[Entries supplied Boundary: Start]

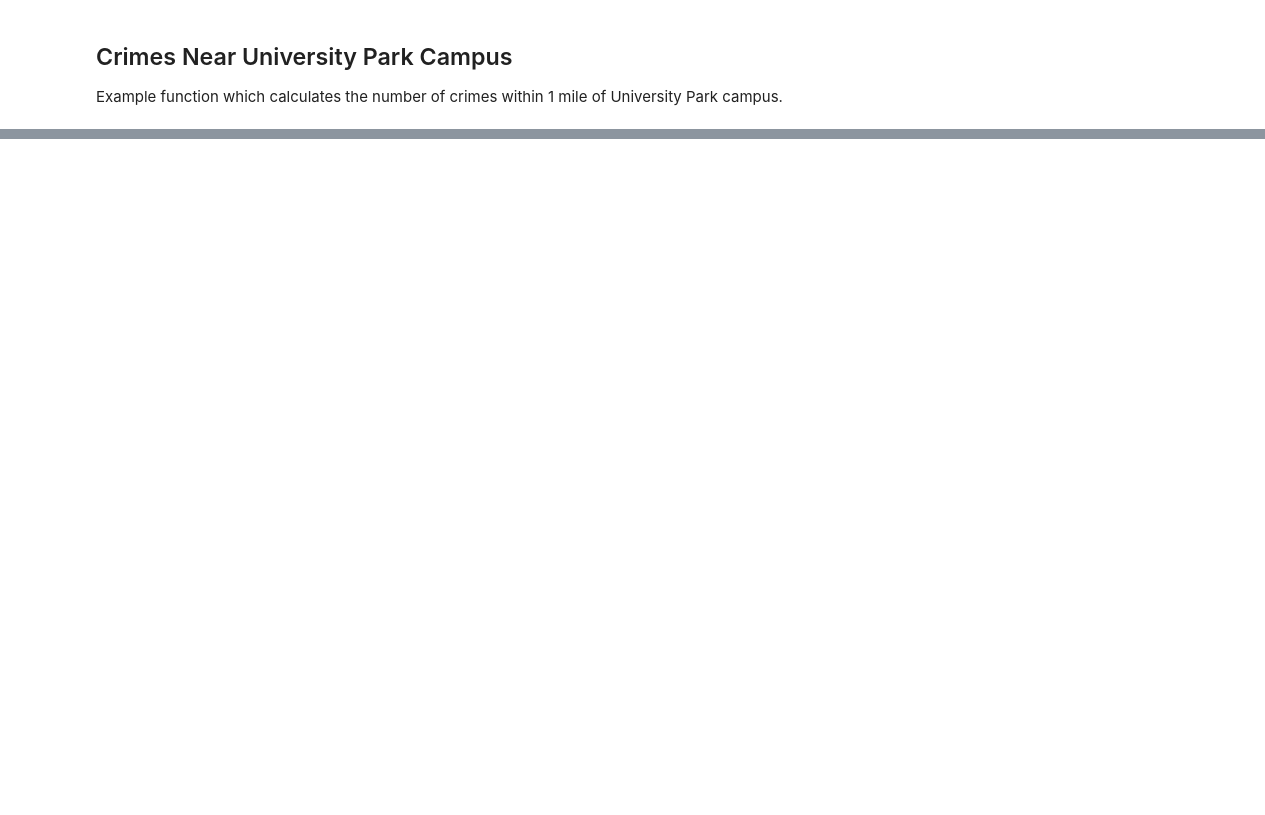
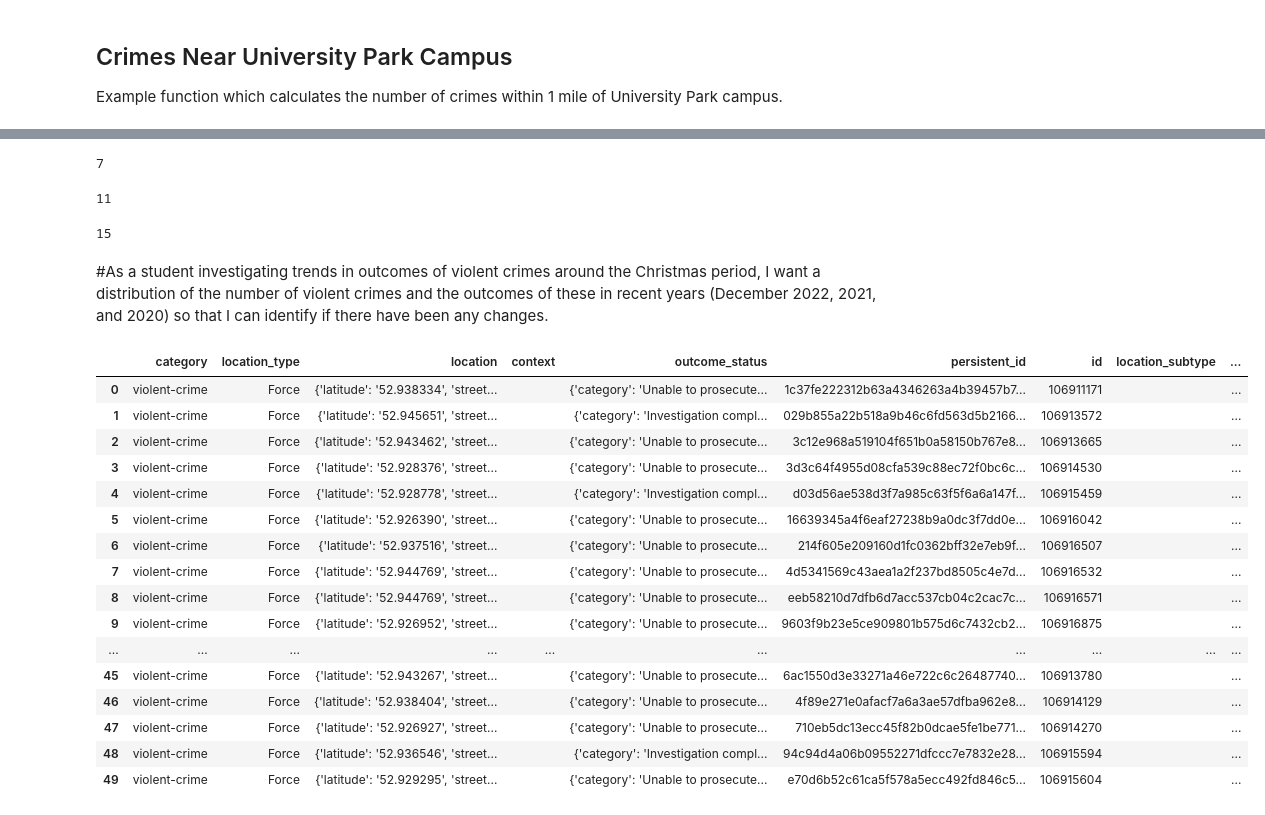
Before and after one commit to psycb7/dsda-y2-agile-process-block-release, a Jupyter notebook: nb/Block Release.ipynb, the cells around one changed output, grey strips where cells are left out. Saved outputs shown, nothing was run; the diff lists cells and outputs as text; code cells hidden in the pictures; blank space fills up the shorter version.

```diff
--- a/nb/Block Release.ipynb
+++ b/nb/Block Release.ipynb
@@ -52,0 +113,14 @@ print(count_crimes_within_1_mile(*LOCATION_UNIVERSITY_PARK, 2023, 1))
+# %%
+print(count_bikecrime_within_1_mile(*LOCATION_UNIVERSITY_PARK, 2023, 1))
+# %% [output]
+7
+# %%
+print(count_bikecrime_within_1_mile(*LOCATION_JUBILEE_CAMPUS, 2023, 1))
+# %% [output]
+11
+# %%
+print(count_bikecrime_within_1_mile(*LOCATION_NOTTINGHAM_CITY_CENTRE, 2023, 1))
+# %% [output]
+15
+# %% [markdown]
+#As a student investigating trends in outcomes of violent crimes around the Christmas period, I want a distribution of the number of violent crimes and the outcomes of these in recent years (December 2022, 2021, and 2020) so that I can identify if there have been any changes.
@@ -52,0 +129,59 @@ print(count_crimes_within_1_mile(*LOCATION_UNIVERSITY_PARK, 2023, 1))
+# %%
+def count_violentcrimes_within_1_mile(
+    lat: float, lon: float, year: int, month: int
+) -> int:
+    """Calculate number of crimes within 1 mile of a location for a date.
+
+    Args:
+        lat (float): Latitude of the location.
+        lon (float): Longitude of the location.
+        year (int): Year to find crimes.
+        month (int): Month of the provided year to find crimes.
+
+    Returns:
+        int: Count of the crimes
+    """
+    url = (
+        API_STREET_CRIME + f"violent-crime?lat={lat}&lng={lon}&date={year}-{month}"
+    )
+    response = requests.get(url)
+    if response.status_code == 200:
+        return (response.json())
+    else:
+        print(f"Error retrieving data: {response.status_code}")
+
+
+crime_cat=count_violentcrimes_within_1_mile(*LOCATION_UNIVERSITY_PARK,2022,12)
+crime=pd.DataFrame(crime_cat)
+display(crime)
+
+# import json
+# for i in crime:
+#     outcome_status=catagory['violent crime']
+#     print(outcome_status)
+
+
+
+
+
+
+
+#    print(count_bikecrime_within_1_mile(*LOCATION_UNIVERSITY_PARK, 2023, 1))
+# %% [output]
+|  | category | location_type | location | context | outcome_status | persistent_id | id | location_subtype | ... |
+| 0 | violent-crime | Force | {'latitude': '52.938334', 'street... |  | {'category': 'Unable to prosecute... | 1c37fe222312b63a4346263a4b39457b7... | 106911171 |  | ... |
+| 1 | violent-crime | Force | {'latitude': '52.945651', 'street... |  | {'category': 'Investigation compl... | 029b855a22b518a9b46c6fd563d5b2166... | 106913572 |  | ... |
+| 2 | violent-crime | Force | {'latitude': '52.943462', 'street... |  | {'category': 'Unable to prosecute... | 3c12e968a519104f651b0a58150b767e8... | 106913665 |  | ... |
+| 3 | violent-crime | Force | {'latitude': '52.928376', 'street... |  | {'category': 'Unable to prosecute... | 3d3c64f4955d08cfa539c88ec72f0bc6c... | 106914530 |  | ... |
+| 4 | violent-crime | Force | {'latitude': '52.928778', 'street... |  | {'category': 'Investigation compl... | d03d56ae538d3f7a985c63f5f6a6a147f... | 106915459 |  | ... |
+| 5 | violent-crime | Force | {'latitude': '52.926390', 'street... |  | {'category': 'Unable to prosecute... | 16639345a4f6eaf27238b9a0dc3f7dd0e... | 106916042 |  | ... |
+| 6 | violent-crime | Force | {'latitude': '52.937516', 'street... |  | {'category': 'Unable to prosecute... | 214f605e209160d1fc0362bff32e7eb9f... | 106916507 |  | ... |
+| 7 | violent-crime | Force | {'latitude': '52.944769', 'street... |  | {'category': 'Unable to prosecute... | 4d5341569c43aea1a2f237bd8505c4e7d... | 106916532 |  | ... |
+| 8 | violent-crime | Force | {'latitude': '52.944769', 'street... |  | {'category': 'Unable to prosecute... | eeb58210d7dfb6d7acc537cb04c2cac7c... | 106916571 |  | ... |
+| 9 | violent-crime | Force | {'latitude': '52.926952', 'street... |  | {'category': 'Unable to prosecute... | 9603f9b23e5ce909801b575d6c7432cb2... | 106916875 |  | ... |
+| ... | ... | ... | ... | ... | ... | ... | ... | ... | ... |
+| 45 | violent-crime | Force | {'latitude': '52.943267', 'street... |  | {'category': 'Unable to prosecute... | 6ac1550d3e33271a46e722c6c26487740... | 106913780 |  | ... |
+| 46 | violent-crime | Force | {'latitude': '52.938404', 'street... |  | {'category': 'Unable to prosecute... | 4f89e271e0afacf7a6a3ae57dfba962e8... | 106914129 |  | ... |
+| 47 | violent-crime | Force | {'latitude': '52.926927', 'street... |  | {'category': 'Unable to prosecute... | 710eb5dc13ecc45f82b0dcae5fe1be771... | 106914270 |  | ... |
+| 48 | violent-crime | Force | {'latitude': '52.936546', 'street... |  | {'category': 'Investigation compl... | 94c94d4a06b09552271dfccc7e7832e28... | 106915594 |  | ... |
+| 49 | violent-crime | Force | {'latitude': '52.929295', 'street... |  | {'category': 'Unable to prosecute... | e70d6b52c61ca5f578a5ecc492fd846c5... | 106915604 |  | ... |
```
Also changed, not shown: parts of 8 cells of this notebook.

[Entries supplied Boundary: End]

### Problem details
Your copy must reproduce the entries above in full, without their pictures.

### Result below
Before and after one commit to psycb7/dsda-y2-agile-process-block-release, a Jupyter notebook: nb/Block Release.ipynb, the cells around one changed output, grey strips where cells are left out. Saved outputs shown, nothing was run; the diff lists cells and outputs as text; code cells hidden in the pictures; blank space fills up the shorter version.

```diff
--- a/nb/Block Release.ipynb
+++ b/nb/Block Release.ipynb
@@ -52,0 +113,14 @@ print(count_crimes_within_1_mile(*LOCATION_UNIVERSITY_PARK, 2023, 1))
+# %%
+print(count_bikecrime_within_1_mile(*LOCATION_UNIVERSITY_PARK, 2023, 1))
+# %% [output]
+7
+# %%
+print(count_bikecrime_within_1_mile(*LOCATION_JUBILEE_CAMPUS, 2023, 1))
+# %% [output]
+11
+# %%
+print(count_bikecrime_within_1_mile(*LOCATION_NOTTINGHAM_CITY_CENTRE, 2023, 1))
+# %% [output]
+15
+# %% [markdown]
+#As a student investigating trends in outcomes of violent crimes around the Christmas period, I want a distribution of the number of violent crimes and the outcomes of these in recent years (December 2022, 2021, and 2020) so that I can identify if there have been any changes.
@@ -52,0 +129,59 @@ print(count_crimes_within_1_mile(*LOCATION_UNIVERSITY_PARK, 2023, 1))
+# %%
+def count_violentcrimes_within_1_mile(
+    lat: float, lon: float, year: int, month: int
+) -> int:
+    """Calculate number of crimes within 1 mile of a location for a date.
+
+    Args:
+        lat (float): Latitude of the location.
+        lon (float): Longitude of the location.
+        year (int): Year to find crimes.
+        month (int): Month of the provided year to find crimes.
+
+    Returns:
+        int: Count of the crimes
+    """
+    url = (
+        API_STREET_CRIME + f"violent-crime?lat={lat}&lng={lon}&date={year}-{month}"
+    )
+    response = requests.get(url)
+    if response.status_code == 200:
+        return (response.json())
+    else:
+        print(f"Error retrieving data: {response.status_code}")
+
+
+crime_cat=count_violentcrimes_within_1_mile(*LOCATION_UNIVERSITY_PARK,2022,12)
+crime=pd.DataFrame(crime_cat)
+display(crime)
+
+# import json
+# for i in crime:
+#     outcome_status=catagory['violent crime']
+#     print(outcome_status)
+
+
+
+
+
+
+
+#    print(count_bikecrime_within_1_mile(*LOCATION_UNIVERSITY_PARK, 2023, 1))
+# %% [output]
+|  | category | location_type | location | context | outcome_status | persistent_id | id | location_subtype | ... |
+| 0 | violent-crime | Force | {'latitude': '52.938334', 'street... |  | {'category': 'Unable to prosecute... | 1c37fe222312b63a4346263a4b39457b7... | 106911171 |  | ... |
+| 1 | violent-crime | Force | {'latitude': '52.945651', 'street... |  | {'category': 'Investigation compl... | 029b855a22b518a9b46c6fd563d5b2166... | 106913572 |  | ... |
+| 2 | violent-crime | Force | {'latitude': '52.943462', 'street... |  | {'category': 'Unable to prosecute... | 3c12e968a519104f651b0a58150b767e8... | 106913665 |  | ... |
+| 3 | violent-crime | Force | {'latitude': '52.928376', 'street... |  | {'category': 'Unable to prosecute... | 3d3c64f4955d08cfa539c88ec72f0bc6c... | 106914530 |  | ... |
+| 4 | violent-crime | Force | {'latitude': '52.928778', 'street... |  | {'category': 'Investigation compl... | d03d56ae538d3f7a985c63f5f6a6a147f... | 106915459 |  | ... |
+| 5 | violent-crime | Force | {'latitude': '52.926390', 'street... |  | {'category': 'Unable to prosecute... | 16639345a4f6eaf27238b9a0dc3f7dd0e... | 106916042 |  | ... |
+| 6 | violent-crime | Force | {'latitude': '52.937516', 'street... |  | {'category': 'Unable to prosecute... | 214f605e209160d1fc0362bff32e7eb9f... | 106916507 |  | ... |
+| 7 | violent-crime | Force | {'latitude': '52.944769', 'street... |  | {'category': 'Unable to prosecute... | 4d5341569c43aea1a2f237bd8505c4e7d... | 106916532 |  | ... |
+| 8 | violent-crime | Force | {'latitude': '52.944769', 'street... |  | {'category': 'Unable to prosecute... | eeb58210d7dfb6d7acc537cb04c2cac7c... | 106916571 |  | ... |
+| 9 | violent-crime | Force | {'latitude': '52.926952', 'street... |  | {'category': 'Unable to prosecute... | 9603f9b23e5ce909801b575d6c7432cb2... | 106916875 |  | ... |
+| ... | ... | ... | ... | ... | ... | ... | ... | ... | ... |
+| 45 | violent-crime | Force | {'latitude': '52.943267', 'street... |  | {'category': 'Unable to prosecute... | 6ac1550d3e33271a46e722c6c26487740... | 106913780 |  | ... |
+| 46 | violent-crime | Force | {'latitude': '52.938404', 'street... |  | {'category': 'Unable to prosecute... | 4f89e271e0afacf7a6a3ae57dfba962e8... | 106914129 |  | ... |
+| 47 | violent-crime | Force | {'latitude': '52.926927', 'street... |  | {'category': 'Unable to prosecute... | 710eb5dc13ecc45f82b0dcae5fe1be771... | 106914270 |  | ... |
+| 48 | violent-crime | Force | {'latitude': '52.936546', 'street... |  | {'category': 'Investigation compl... | 94c94d4a06b09552271dfccc7e7832e28... | 106915594 |  | ... |
+| 49 | violent-crime | Force | {'latitude': '52.929295', 'street... |  | {'category': 'Unable to prosecute... | e70d6b52c61ca5f578a5ecc492fd846c5... | 106915604 |  | ... |
```
Also changed, not shown: parts of 8 cells of this notebook.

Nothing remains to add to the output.